■ PROBLEM DETAILS:
Scan the listing below and copy every line holding "card".
Segment Open
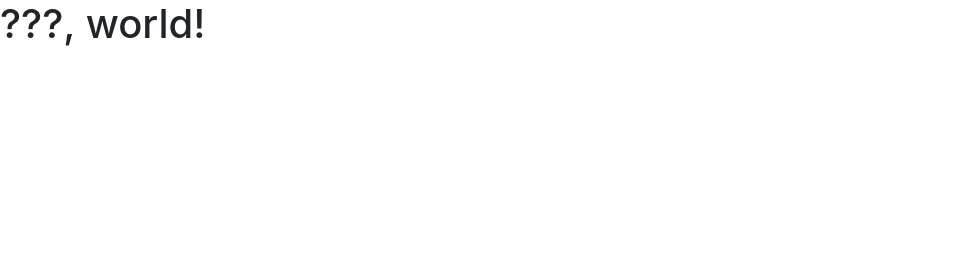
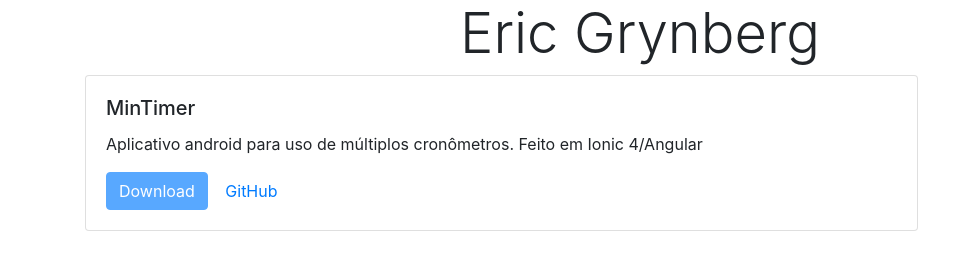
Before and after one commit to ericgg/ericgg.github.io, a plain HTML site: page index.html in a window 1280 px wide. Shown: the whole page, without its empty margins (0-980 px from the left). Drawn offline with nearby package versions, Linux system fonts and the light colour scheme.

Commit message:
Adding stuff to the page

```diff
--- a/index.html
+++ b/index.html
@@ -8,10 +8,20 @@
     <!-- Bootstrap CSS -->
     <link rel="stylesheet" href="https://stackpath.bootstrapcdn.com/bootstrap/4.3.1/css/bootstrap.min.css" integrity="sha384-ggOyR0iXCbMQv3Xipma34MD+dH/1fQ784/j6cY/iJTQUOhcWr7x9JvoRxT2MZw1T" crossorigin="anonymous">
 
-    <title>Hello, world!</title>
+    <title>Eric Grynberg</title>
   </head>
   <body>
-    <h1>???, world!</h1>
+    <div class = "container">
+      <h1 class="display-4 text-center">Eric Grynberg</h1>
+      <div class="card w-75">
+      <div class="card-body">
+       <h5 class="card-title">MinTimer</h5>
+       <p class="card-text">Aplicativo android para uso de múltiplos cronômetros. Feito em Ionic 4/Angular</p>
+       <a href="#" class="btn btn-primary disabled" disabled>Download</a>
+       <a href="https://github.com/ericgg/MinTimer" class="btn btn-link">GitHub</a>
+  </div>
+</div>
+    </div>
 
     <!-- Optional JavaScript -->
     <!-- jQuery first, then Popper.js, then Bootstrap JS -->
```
Segment Closed
■ ANSWER BOX:
+      <div class="card w-75">
+      <div class="card-body">
+       <h5 class="card-title">MinTimer</h5>
+       <p class="card-text">Aplicativo android para uso de múltiplos cronômetros. Feito em Ionic 4/Angular</p>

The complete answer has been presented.